**Given records**:
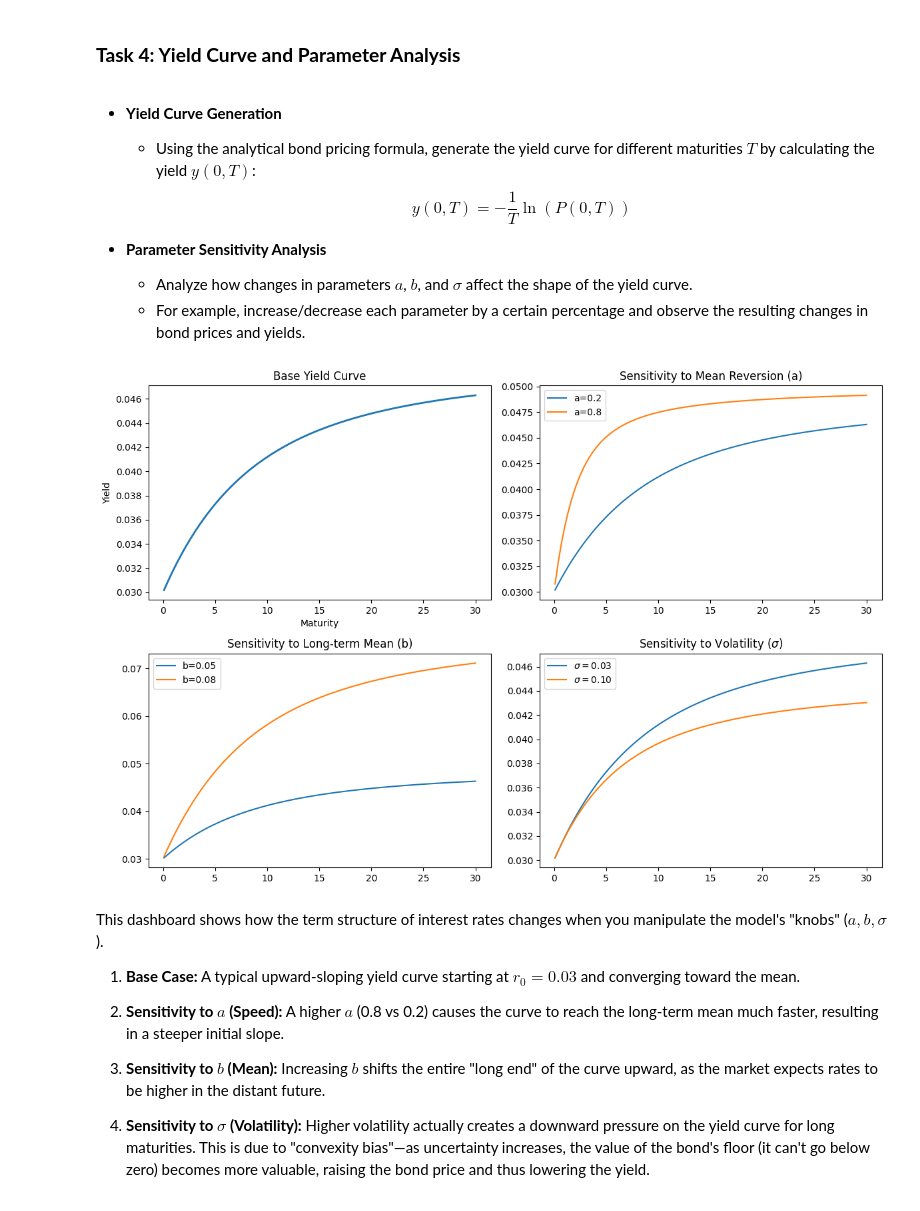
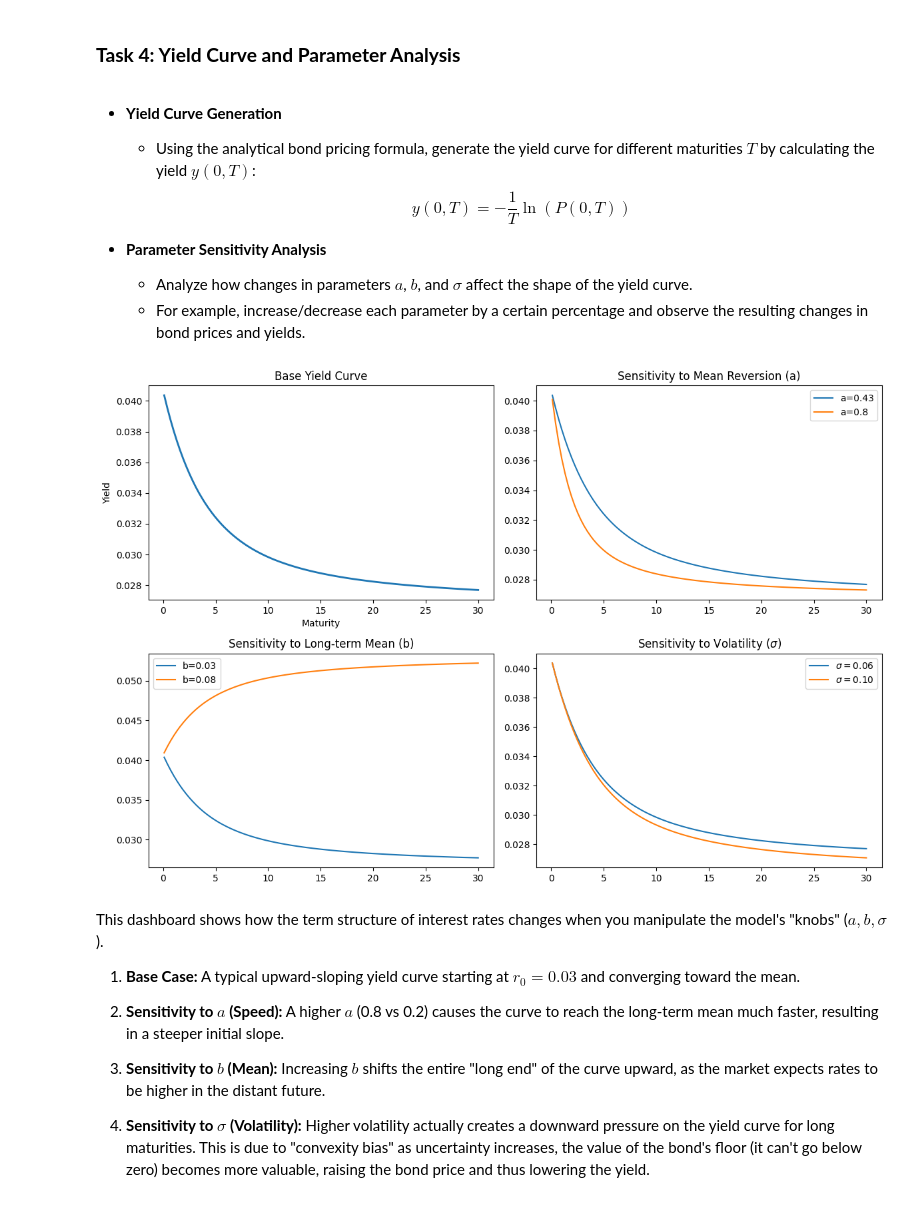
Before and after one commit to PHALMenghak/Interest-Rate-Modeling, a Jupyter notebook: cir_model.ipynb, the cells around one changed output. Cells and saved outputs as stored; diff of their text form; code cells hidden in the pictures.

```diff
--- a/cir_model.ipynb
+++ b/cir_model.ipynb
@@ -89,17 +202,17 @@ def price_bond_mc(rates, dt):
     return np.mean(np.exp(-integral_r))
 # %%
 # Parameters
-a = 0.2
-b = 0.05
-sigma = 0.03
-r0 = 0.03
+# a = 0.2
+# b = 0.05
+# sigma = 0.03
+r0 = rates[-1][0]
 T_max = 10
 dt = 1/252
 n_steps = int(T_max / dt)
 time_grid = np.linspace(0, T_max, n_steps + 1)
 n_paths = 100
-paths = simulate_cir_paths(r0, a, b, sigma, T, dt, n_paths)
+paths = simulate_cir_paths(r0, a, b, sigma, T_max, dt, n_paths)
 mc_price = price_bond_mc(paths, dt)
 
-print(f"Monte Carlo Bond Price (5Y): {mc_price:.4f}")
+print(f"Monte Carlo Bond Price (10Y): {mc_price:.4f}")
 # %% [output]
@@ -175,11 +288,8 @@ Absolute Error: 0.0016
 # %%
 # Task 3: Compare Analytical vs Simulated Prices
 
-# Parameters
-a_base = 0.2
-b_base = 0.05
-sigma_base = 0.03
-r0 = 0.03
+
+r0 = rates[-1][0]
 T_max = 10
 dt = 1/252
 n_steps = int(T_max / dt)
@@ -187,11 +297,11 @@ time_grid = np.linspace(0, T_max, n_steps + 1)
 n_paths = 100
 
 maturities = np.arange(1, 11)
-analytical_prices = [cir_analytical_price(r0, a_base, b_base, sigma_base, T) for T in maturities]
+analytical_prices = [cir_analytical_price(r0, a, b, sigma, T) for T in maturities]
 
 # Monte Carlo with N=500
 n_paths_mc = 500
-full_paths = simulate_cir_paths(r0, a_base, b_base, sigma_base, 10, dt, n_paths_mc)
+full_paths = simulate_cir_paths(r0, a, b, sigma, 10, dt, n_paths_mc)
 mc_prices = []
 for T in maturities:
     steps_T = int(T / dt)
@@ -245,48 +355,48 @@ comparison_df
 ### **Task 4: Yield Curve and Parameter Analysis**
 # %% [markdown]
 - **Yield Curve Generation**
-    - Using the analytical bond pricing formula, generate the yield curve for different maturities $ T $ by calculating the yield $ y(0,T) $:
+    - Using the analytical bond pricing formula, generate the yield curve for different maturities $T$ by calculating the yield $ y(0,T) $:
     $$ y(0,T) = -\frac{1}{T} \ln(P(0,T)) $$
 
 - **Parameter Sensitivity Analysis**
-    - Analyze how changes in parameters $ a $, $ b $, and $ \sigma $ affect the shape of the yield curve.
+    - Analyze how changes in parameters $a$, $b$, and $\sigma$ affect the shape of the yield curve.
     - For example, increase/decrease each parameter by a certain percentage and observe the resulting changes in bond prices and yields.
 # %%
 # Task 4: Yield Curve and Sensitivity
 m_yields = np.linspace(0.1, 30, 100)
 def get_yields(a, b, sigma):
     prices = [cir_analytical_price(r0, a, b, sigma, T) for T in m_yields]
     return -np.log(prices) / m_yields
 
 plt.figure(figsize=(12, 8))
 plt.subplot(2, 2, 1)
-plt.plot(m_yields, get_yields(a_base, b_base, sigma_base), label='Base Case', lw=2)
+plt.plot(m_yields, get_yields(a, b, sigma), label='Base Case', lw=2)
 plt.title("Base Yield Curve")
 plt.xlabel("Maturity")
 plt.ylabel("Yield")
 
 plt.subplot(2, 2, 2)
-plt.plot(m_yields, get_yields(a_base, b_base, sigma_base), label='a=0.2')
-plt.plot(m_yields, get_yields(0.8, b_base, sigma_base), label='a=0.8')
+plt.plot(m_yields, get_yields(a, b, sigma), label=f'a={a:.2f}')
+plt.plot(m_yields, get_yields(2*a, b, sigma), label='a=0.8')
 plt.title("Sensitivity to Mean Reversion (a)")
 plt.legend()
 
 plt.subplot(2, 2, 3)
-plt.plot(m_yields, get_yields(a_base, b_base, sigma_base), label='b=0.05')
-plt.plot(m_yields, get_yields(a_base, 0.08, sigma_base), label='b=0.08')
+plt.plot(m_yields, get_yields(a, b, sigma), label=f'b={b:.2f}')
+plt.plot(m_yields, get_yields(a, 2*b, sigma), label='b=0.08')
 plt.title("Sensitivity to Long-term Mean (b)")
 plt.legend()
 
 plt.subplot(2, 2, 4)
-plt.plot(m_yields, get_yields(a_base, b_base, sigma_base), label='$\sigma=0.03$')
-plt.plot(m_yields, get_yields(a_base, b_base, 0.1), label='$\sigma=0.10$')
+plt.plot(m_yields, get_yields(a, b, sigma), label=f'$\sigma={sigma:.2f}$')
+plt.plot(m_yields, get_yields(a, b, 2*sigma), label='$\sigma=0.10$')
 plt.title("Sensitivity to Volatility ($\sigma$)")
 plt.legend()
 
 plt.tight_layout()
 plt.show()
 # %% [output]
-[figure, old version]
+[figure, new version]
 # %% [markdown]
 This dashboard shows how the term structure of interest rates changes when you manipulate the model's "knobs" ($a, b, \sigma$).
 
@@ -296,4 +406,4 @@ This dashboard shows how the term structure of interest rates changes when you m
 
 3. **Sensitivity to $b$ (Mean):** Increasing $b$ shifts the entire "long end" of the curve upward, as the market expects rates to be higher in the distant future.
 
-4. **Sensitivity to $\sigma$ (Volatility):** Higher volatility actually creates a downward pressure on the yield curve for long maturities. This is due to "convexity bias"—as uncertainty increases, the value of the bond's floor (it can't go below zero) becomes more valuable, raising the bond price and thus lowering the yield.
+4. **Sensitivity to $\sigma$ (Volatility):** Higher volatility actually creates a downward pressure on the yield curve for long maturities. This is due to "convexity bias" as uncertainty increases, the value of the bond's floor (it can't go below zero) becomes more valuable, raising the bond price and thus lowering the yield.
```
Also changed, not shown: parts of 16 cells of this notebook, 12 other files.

**Task directions**: Return the data above in its exact wording, with none of the pictures.

**Your solution**:
Before and after one commit to PHALMenghak/Interest-Rate-Modeling, a Jupyter notebook: cir_model.ipynb, the cells around one changed output. Cells and saved outputs as stored; diff of their text form; code cells hidden in the pictures.

```diff
--- a/cir_model.ipynb
+++ b/cir_model.ipynb
@@ -89,17 +202,17 @@ def price_bond_mc(rates, dt):
     return np.mean(np.exp(-integral_r))
 # %%
 # Parameters
-a = 0.2
-b = 0.05
-sigma = 0.03
-r0 = 0.03
+# a = 0.2
+# b = 0.05
+# sigma = 0.03
+r0 = rates[-1][0]
 T_max = 10
 dt = 1/252
 n_steps = int(T_max / dt)
 time_grid = np.linspace(0, T_max, n_steps + 1)
 n_paths = 100
-paths = simulate_cir_paths(r0, a, b, sigma, T, dt, n_paths)
+paths = simulate_cir_paths(r0, a, b, sigma, T_max, dt, n_paths)
 mc_price = price_bond_mc(paths, dt)
 
-print(f"Monte Carlo Bond Price (5Y): {mc_price:.4f}")
+print(f"Monte Carlo Bond Price (10Y): {mc_price:.4f}")
 # %% [output]
@@ -175,11 +288,8 @@ Absolute Error: 0.0016
 # %%
 # Task 3: Compare Analytical vs Simulated Prices
 
-# Parameters
-a_base = 0.2
-b_base = 0.05
-sigma_base = 0.03
-r0 = 0.03
+
+r0 = rates[-1][0]
 T_max = 10
 dt = 1/252
 n_steps = int(T_max / dt)
@@ -187,11 +297,11 @@ time_grid = np.linspace(0, T_max, n_steps + 1)
 n_paths = 100
 
 maturities = np.arange(1, 11)
-analytical_prices = [cir_analytical_price(r0, a_base, b_base, sigma_base, T) for T in maturities]
+analytical_prices = [cir_analytical_price(r0, a, b, sigma, T) for T in maturities]
 
 # Monte Carlo with N=500
 n_paths_mc = 500
-full_paths = simulate_cir_paths(r0, a_base, b_base, sigma_base, 10, dt, n_paths_mc)
+full_paths = simulate_cir_paths(r0, a, b, sigma, 10, dt, n_paths_mc)
 mc_prices = []
 for T in maturities:
     steps_T = int(T / dt)
@@ -245,48 +355,48 @@ comparison_df
 ### **Task 4: Yield Curve and Parameter Analysis**
 # %% [markdown]
 - **Yield Curve Generation**
-    - Using the analytical bond pricing formula, generate the yield curve for different maturities $ T $ by calculating the yield $ y(0,T) $:
+    - Using the analytical bond pricing formula, generate the yield curve for different maturities $T$ by calculating the yield $ y(0,T) $:
     $$ y(0,T) = -\frac{1}{T} \ln(P(0,T)) $$
 
 - **Parameter Sensitivity Analysis**
-    - Analyze how changes in parameters $ a $, $ b $, and $ \sigma $ affect the shape of the yield curve.
+    - Analyze how changes in parameters $a$, $b$, and $\sigma$ affect the shape of the yield curve.
     - For example, increase/decrease each parameter by a certain percentage and observe the resulting changes in bond prices and yields.
 # %%
 # Task 4: Yield Curve and Sensitivity
 m_yields = np.linspace(0.1, 30, 100)
 def get_yields(a, b, sigma):
     prices = [cir_analytical_price(r0, a, b, sigma, T) for T in m_yields]
     return -np.log(prices) / m_yields
 
 plt.figure(figsize=(12, 8))
 plt.subplot(2, 2, 1)
-plt.plot(m_yields, get_yields(a_base, b_base, sigma_base), label='Base Case', lw=2)
+plt.plot(m_yields, get_yields(a, b, sigma), label='Base Case', lw=2)
 plt.title("Base Yield Curve")
 plt.xlabel("Maturity")
 plt.ylabel("Yield")
 
 plt.subplot(2, 2, 2)
-plt.plot(m_yields, get_yields(a_base, b_base, sigma_base), label='a=0.2')
-plt.plot(m_yields, get_yields(0.8, b_base, sigma_base), label='a=0.8')
+plt.plot(m_yields, get_yields(a, b, sigma), label=f'a={a:.2f}')
+plt.plot(m_yields, get_yields(2*a, b, sigma), label='a=0.8')
 plt.title("Sensitivity to Mean Reversion (a)")
 plt.legend()
 
 plt.subplot(2, 2, 3)
-plt.plot(m_yields, get_yields(a_base, b_base, sigma_base), label='b=0.05')
-plt.plot(m_yields, get_yields(a_base, 0.08, sigma_base), label='b=0.08')
+plt.plot(m_yields, get_yields(a, b, sigma), label=f'b={b:.2f}')
+plt.plot(m_yields, get_yields(a, 2*b, sigma), label='b=0.08')
 plt.title("Sensitivity to Long-term Mean (b)")
 plt.legend()
 
 plt.subplot(2, 2, 4)
-plt.plot(m_yields, get_yields(a_base, b_base, sigma_base), label='$\sigma=0.03$')
-plt.plot(m_yields, get_yields(a_base, b_base, 0.1), label='$\sigma=0.10$')
+plt.plot(m_yields, get_yields(a, b, sigma), label=f'$\sigma={sigma:.2f}$')
+plt.plot(m_yields, get_yields(a, b, 2*sigma), label='$\sigma=0.10$')
 plt.title("Sensitivity to Volatility ($\sigma$)")
 plt.legend()
 
 plt.tight_layout()
 plt.show()
 # %% [output]
-[figure, old version]
+[figure, new version]
 # %% [markdown]
 This dashboard shows how the term structure of interest rates changes when you manipulate the model's "knobs" ($a, b, \sigma$).
 
@@ -296,4 +406,4 @@ This dashboard shows how the term structure of interest rates changes when you m
 
 3. **Sensitivity to $b$ (Mean):** Increasing $b$ shifts the entire "long end" of the curve upward, as the market expects rates to be higher in the distant future.
 
-4. **Sensitivity to $\sigma$ (Volatility):** Higher volatility actually creates a downward pressure on the yield curve for long maturities. This is due to "convexity bias"—as uncertainty increases, the value of the bond's floor (it can't go below zero) becomes more valuable, raising the bond price and thus lowering the yield.
+4. **Sensitivity to $\sigma$ (Volatility):** Higher volatility actually creates a downward pressure on the yield curve for long maturities. This is due to "convexity bias" as uncertainty increases, the value of the bond's floor (it can't go below zero) becomes more valuable, raising the bond price and thus lowering the yield.
```
Also changed, not shown: parts of 16 cells of this notebook, 12 other files.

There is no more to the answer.